 See Quinn Moore et al., Direct Certification in the National Lunch Program: State Implementation Progress, School Year 2014–2015, U.S. Department of Agriculture, Food and Nutrition Service, Office of Policy Support, December 2016, https://fns-prod.azureedge.net/sites/default/files/ops/NSLPDirectCertification2015.pdf, and similar reports for earlier school years. For a more detailed discussion of direct certification and the steps states can take to improve performance, see Madeleine Levin and Zoë Neuberger, “Improving Direct Certification Will Help More Low-Income Children Receive School Meals,” Food Research and Action Center and Center on Budget and Policy Priorities, July 25, 2014, https://www.cbpp.org/research/improving-direct-certification-will-help-more-low-income-children-receive-school-meals.
 Many low-income families who are eligible for the EITC and CTC do not receive the benefit because they may be exempt from filing taxes if their income is below the tax filing thresholds set by the IRS. See “Publication 501- Exemptions, Standard Deduction, and Filing Information,” Internal Revenue Service.

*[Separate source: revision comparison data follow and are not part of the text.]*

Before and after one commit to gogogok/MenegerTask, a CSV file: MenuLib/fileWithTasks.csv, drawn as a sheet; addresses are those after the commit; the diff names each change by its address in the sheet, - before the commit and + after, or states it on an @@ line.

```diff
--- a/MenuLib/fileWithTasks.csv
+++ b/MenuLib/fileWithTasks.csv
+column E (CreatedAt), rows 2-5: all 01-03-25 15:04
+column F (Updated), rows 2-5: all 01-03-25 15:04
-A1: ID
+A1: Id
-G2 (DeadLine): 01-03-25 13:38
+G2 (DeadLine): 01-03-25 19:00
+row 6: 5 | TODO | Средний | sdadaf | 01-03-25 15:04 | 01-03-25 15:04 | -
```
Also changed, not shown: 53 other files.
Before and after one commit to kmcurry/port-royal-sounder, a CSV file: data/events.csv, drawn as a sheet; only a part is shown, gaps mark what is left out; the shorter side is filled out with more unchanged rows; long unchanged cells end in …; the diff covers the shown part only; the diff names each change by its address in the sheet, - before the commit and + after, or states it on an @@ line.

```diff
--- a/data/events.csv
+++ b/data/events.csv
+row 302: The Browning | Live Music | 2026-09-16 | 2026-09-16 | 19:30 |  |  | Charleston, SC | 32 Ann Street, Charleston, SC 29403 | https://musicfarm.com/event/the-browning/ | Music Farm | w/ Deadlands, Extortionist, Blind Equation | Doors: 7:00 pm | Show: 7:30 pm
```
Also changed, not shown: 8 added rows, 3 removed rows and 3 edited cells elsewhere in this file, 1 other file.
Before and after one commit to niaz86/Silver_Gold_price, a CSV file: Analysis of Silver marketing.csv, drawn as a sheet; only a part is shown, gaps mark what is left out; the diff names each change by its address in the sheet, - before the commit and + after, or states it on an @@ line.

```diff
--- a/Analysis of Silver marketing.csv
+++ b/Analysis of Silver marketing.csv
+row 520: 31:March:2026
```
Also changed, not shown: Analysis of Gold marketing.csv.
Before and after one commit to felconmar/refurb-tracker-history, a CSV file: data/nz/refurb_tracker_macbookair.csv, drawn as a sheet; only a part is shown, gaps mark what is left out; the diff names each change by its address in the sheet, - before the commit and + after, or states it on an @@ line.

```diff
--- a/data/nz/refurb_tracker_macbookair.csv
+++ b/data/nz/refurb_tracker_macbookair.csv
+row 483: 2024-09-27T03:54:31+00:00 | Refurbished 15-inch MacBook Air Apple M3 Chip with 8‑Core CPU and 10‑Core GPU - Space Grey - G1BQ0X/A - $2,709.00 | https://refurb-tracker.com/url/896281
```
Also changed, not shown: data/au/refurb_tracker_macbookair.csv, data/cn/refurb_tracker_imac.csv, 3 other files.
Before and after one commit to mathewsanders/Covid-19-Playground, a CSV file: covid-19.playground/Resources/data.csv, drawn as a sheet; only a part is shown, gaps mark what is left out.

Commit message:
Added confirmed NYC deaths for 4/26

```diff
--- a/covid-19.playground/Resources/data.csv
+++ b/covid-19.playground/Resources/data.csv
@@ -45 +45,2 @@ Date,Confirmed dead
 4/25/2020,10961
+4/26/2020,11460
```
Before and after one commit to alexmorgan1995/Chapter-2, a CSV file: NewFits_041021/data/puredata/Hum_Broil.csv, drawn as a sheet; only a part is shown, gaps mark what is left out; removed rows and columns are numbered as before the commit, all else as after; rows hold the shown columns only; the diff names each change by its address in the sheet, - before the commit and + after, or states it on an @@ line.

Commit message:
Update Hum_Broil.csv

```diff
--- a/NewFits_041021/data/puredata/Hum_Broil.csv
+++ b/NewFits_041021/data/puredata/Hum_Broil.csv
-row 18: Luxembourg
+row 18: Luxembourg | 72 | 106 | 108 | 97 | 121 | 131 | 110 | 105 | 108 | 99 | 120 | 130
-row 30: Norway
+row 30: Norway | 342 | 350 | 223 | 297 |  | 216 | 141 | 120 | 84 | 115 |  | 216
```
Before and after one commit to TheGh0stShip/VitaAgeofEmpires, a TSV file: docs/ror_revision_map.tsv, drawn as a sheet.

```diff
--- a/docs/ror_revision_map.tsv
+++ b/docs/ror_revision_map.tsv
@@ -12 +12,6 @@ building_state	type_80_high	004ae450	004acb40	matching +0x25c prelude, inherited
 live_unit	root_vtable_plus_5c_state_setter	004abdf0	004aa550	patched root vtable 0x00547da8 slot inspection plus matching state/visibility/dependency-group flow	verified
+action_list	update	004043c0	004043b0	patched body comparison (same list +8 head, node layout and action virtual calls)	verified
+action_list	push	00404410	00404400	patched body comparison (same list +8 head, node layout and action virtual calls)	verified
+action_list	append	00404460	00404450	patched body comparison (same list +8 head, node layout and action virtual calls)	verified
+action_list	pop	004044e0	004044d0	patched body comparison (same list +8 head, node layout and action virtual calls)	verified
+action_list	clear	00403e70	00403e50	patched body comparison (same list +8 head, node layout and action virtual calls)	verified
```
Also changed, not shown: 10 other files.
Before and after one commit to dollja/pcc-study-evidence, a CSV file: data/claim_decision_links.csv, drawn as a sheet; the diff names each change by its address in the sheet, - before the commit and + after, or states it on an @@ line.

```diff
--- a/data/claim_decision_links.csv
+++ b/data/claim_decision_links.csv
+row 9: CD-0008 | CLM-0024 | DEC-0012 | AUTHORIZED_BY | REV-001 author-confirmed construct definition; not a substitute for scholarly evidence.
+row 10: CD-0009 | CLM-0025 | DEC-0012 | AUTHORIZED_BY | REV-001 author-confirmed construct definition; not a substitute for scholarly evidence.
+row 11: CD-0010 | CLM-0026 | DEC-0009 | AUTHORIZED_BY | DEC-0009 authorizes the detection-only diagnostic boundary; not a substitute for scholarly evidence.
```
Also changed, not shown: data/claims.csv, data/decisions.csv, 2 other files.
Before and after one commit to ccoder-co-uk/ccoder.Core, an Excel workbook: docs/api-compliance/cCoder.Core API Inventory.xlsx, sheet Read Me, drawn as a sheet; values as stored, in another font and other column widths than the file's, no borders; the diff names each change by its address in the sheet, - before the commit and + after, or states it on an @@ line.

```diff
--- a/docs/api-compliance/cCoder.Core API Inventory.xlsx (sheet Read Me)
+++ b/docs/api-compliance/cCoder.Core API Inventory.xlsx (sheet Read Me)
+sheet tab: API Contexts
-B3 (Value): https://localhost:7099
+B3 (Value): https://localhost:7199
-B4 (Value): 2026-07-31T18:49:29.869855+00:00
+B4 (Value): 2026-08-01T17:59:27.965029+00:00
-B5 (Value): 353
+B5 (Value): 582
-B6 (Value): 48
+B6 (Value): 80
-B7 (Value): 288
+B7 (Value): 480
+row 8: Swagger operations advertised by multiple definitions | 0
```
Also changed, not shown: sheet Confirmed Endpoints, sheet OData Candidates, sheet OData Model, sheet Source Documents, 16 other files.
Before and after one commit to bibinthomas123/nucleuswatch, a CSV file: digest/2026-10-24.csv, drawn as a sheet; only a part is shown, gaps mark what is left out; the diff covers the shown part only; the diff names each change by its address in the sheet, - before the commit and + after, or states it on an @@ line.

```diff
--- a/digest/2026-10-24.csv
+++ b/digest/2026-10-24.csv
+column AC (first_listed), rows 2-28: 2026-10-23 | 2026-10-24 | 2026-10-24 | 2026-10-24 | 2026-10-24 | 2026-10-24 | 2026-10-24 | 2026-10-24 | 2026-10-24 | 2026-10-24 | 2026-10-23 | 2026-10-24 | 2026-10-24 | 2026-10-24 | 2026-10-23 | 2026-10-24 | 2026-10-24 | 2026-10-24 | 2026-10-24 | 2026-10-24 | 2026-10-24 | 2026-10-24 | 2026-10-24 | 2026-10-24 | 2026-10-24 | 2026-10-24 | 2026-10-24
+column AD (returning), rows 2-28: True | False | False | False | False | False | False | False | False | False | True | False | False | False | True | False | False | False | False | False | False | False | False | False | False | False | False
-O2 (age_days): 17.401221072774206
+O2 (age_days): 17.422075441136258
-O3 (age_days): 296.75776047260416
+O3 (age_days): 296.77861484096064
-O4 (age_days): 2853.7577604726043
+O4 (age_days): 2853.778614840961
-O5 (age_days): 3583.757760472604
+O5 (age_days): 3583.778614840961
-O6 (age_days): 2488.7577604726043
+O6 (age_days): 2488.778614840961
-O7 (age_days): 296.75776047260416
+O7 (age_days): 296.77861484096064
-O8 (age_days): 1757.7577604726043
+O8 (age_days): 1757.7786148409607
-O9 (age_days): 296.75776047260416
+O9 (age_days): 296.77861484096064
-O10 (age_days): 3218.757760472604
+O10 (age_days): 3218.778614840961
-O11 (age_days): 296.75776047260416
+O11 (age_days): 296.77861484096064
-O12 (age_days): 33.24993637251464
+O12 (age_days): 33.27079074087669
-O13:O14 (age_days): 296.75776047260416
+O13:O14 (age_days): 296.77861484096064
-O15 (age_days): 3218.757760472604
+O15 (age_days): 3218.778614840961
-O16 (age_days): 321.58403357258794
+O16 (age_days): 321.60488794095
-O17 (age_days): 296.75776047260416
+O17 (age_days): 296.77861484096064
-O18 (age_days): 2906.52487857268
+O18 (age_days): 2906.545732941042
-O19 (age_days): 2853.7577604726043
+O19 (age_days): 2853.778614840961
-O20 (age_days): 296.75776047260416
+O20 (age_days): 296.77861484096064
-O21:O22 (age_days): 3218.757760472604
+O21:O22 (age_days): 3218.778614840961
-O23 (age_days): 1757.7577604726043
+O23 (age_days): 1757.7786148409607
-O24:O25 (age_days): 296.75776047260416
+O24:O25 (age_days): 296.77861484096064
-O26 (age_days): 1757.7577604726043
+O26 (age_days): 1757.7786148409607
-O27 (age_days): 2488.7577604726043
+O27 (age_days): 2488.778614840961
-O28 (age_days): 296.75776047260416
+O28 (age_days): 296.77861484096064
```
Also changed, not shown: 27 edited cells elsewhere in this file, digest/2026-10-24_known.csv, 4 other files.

 Appendix D includes information on additional programs that are linked to one of the 17 programs listed in Table 1.
 For automatic linkages, it is important to clearly inform applicants how information they provide may be shared with other programs and allow the applicant to opt out. Without such mechanisms, implementing a linkage could lead to confusion or erode trust when individuals are notified they are eligible for programs for which they did not specifically apply.
 For an explanation of how community eligibility works, see Becca Segal et al., “Community Eligibility Adoption Rises for the 2015–2016 School Year, Increasing Access to School Meals,” Center on Budget and Policy Priorities and Food Research & Action Center, updated May 13, 2016, https://www.cbpp.org/research/food-assistance/community-eligibility-adoption-rises-for-the-2015-2016-school-year. For more recent information about which schools are eligible and which schools have adopted community eligibility, see the Food Research & Action Center’s resources available at http://www.frac.org/community-eligibility.
 For a more detailed discussion of opportunities to integrate SNAP and Medicaid renewals see, Jennifer Wagner and Alicia Huguelet, “Opportunities for States to Coordinate Medicaid and SNAP Renewals,” Center on Budget and Policy Priorities, February 5, 2016, https://www.cbpp.org/research/health/opportunities-for-states-to-coordinate-medicaid-and-snap-renewals.
 See U.S. Department of Agriculture, Food and Nutrition Service, “Elderly Simplified Application Project (ESAP) Guidance,” https://fns-prod.azureedge.net/sites/default/files/snap/ESAP_Guidance.pdf.
 “FAQs: States’ Use Of The SSA Data Set Via The Centers For Medicare & Medicaid Services’ (CMS) Hub for Supplemental Nutrition Assistance Program (SNAP) & Temporary Assistance for Needy Families (TANF) Eligibility,” Centers for Medicare & Medicaid Services, January 19, 2017, http://www.aphsa.org/content/dam/aphsa/pdfs/NWI/FAQ_Expanded%20Use%20of%20SSA%20Hub%20Data%20for%20SNAP%20and%20TANF%20Eligibility_2232017.pdf. For more information on the status of implementation, see Social Security Administration, “Open Government Plan 4.1: Plan Milestones and Completion Report, Flagship and Major Initiatives,” updated September 2017, https://www.ssa.gov/open/plan-progress-4.1.html.
 “Federal Low-Income Programs: Eligibility and Benefits Differ for Selected Programs Due to Complex and Varied Rules,” U.S Government Accountability Office, GAO-17-558, June 29, 2017, note 64, https://www.gao.gov/products/GAO-17-558.
 “State Options Report - Supplemental Nutrition Assistance Program,” U.S. Department of Agriculture, Food and Nutrition Service, October 1, 2015, p. 21 (stating “FNS and SSA are not soliciting proposals for new demonstrations of this type”).